Will the 2012 farm bill fix this?  I’m not optimistic but will stay tuned.

Jan 3 2012

Musing about organics leads me to the Farm Bill

Sales of organic foods continue to increase at a faster pace than sales of conventional foods.  This alone makes people suspicious of the organic enterprise.

Another reason is confusion about what organic production methods are, exactly.  If you are part of the food movement, you probably want your foods to be organic, local, seasonal, and sustainable.  You might also want them produced by farm workers who have decent wages and living conditions.

Unfortunately, these things do not necessarily go together.

  • Organic means crops grown without artificial pesticides, fertilizers, GMOs, irradiation, or sewage sludge, and animals raised without hormones or antibiotics.  Certified Organic methods follow specific rules established by USDA.
  • Local means foods grown or raised within a given radius that can range from a few to hundreds of miles (you have to ask).
  • Seasonal refers to food plants eaten when they are ripe (and not preserved or transported from where they were grown).
  • Sustainable means—at least by some definitions—that the nutrients removed from the soil by growing plants are replenished without artificial inputs.

That these are different is illustrated by a recent article in the New York Times about industrial organic production in Mexico.  The story makes it clear that organics do not have to be local, seasonal, sustainable, or produced by well paid workers.

While the original organic ideal was to eat only local, seasonal produce, shoppers who buy their organics at supermarkets, from Whole Foods to Walmart, expect to find tomatoes in December and are very sensitive to price. Both factors stoke the demand for imports.

Few areas in the United States can farm organic produce in the winter without resorting to energy-guzzling hothouses. In addition, American labor costs are high. Day laborers who come to pick tomatoes in this part of Baja make about $10 a day, nearly twice the local minimum wage. Tomato pickers in Florida may earn $80 a day in high season.

The cost issues are critical.  Dairy farms in general, and organic dairy farms in particular, are entirely dependent on the cost of feed for their animals, and the cost of organic feed has become almost prohibitively expensive.  This has caused organic dairy producers to cut back on production or go out of business.  As another New York Times article explains,

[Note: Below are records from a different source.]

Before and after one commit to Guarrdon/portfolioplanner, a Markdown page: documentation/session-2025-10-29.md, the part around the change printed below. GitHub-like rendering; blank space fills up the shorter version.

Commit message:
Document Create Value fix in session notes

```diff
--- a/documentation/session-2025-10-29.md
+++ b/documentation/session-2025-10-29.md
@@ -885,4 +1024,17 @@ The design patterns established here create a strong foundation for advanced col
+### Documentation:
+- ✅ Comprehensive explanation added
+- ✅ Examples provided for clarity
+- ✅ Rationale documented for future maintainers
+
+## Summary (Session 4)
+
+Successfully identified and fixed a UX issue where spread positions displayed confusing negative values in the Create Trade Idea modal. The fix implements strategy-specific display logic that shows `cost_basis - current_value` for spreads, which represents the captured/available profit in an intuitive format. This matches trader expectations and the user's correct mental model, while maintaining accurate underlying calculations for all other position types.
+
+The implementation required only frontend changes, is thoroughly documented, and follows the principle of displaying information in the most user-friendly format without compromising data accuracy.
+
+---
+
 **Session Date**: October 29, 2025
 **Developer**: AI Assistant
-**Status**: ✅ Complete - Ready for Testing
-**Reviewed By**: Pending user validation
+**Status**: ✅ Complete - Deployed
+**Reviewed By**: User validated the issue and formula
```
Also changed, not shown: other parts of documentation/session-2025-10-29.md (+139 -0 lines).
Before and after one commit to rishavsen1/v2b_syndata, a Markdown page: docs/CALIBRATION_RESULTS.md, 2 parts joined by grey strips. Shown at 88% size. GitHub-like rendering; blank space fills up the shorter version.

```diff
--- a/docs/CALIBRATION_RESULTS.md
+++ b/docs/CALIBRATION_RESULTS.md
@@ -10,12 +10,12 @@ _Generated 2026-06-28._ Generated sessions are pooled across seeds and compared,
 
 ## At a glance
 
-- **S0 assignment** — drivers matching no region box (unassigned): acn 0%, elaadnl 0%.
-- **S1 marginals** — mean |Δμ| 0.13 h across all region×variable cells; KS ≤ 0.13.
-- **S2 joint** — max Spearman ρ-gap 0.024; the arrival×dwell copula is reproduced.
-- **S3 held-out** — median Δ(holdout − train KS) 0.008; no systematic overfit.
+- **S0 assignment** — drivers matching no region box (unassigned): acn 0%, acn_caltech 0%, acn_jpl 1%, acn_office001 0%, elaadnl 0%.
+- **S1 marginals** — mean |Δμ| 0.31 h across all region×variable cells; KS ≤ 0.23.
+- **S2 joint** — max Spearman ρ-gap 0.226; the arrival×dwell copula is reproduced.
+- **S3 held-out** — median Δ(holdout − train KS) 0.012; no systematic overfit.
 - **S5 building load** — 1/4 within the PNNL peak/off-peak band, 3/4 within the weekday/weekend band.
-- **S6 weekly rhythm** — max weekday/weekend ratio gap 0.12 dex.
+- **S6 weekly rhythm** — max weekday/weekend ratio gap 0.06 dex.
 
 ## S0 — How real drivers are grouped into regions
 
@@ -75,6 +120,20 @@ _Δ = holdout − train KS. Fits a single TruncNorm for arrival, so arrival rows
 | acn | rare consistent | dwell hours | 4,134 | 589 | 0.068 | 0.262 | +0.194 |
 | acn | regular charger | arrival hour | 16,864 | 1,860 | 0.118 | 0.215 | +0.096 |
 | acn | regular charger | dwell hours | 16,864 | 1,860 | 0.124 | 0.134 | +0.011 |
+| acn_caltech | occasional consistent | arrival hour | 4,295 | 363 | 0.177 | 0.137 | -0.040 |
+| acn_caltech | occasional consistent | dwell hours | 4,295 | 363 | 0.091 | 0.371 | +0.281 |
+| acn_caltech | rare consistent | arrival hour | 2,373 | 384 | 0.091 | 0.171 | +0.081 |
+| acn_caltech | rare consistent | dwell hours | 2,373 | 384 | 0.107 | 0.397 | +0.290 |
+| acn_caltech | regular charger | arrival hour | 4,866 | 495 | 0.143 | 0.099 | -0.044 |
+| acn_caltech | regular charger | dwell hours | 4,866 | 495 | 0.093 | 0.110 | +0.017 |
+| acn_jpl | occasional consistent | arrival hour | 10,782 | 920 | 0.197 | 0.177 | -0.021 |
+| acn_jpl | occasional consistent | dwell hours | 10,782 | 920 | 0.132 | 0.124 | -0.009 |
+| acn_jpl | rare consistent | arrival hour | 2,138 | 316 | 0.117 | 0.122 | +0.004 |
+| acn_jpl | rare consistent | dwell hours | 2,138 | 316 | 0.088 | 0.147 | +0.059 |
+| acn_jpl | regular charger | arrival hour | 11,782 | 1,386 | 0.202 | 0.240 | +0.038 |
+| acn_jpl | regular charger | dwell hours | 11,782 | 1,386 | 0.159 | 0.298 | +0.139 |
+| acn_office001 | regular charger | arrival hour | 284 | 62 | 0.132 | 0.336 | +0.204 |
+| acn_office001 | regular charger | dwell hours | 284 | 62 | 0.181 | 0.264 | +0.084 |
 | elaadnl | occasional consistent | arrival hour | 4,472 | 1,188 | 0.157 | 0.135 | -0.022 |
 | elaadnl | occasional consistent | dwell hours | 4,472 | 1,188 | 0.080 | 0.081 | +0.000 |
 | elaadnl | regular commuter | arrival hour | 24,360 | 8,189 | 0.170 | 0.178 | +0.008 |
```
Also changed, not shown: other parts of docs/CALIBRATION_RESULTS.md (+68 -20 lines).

The main reason for the shortage is that the cost of organic grain and hay to feed cows has gone up sharply while the price that farmers receive for their milk has not.

While the shortage may be frustrating for consumers, it reveals a bitter truth for organic dairy farmers, who say they simply need to be paid more for their milk.

Why is the price of feed rising?  Simple answer: because 40% of feed corn grown in the United States is being used to produce biofuels.

Why do farmers grow corn for biofuels?  Because the government gives them tax credits and other subsidies to do so.

But in a small step in the right direction, the ethanol tax credit program was allowed to expire last week,”ending an era in which the federal government provided more than $20 billion in subsidies for use of the product.”

One person quoted in the article connected the dots:

Production of ethanol, with its use of pesticides and fertilizer and heavy industrial machinery, causes soil erosion and air and water pollution. And it means that less land is available for growing food, so food prices go up.

Organics do not exist in isolation.  Their production is connected to every other aspect of the food system.

Wouldn’t it be nice to have a food system that promoted organic, local, seasonal, sustainable agriculture and paid farm workers a living wage?

Wouldn’t it be nice if the 2012 Farm Bill supported that kind of a food system if not instead of than at least along side of the one we have now?

I will be watching to see what Congress does with the Farm Bill.  Stay tuned.

Page 4 of 8« First...23456...Last »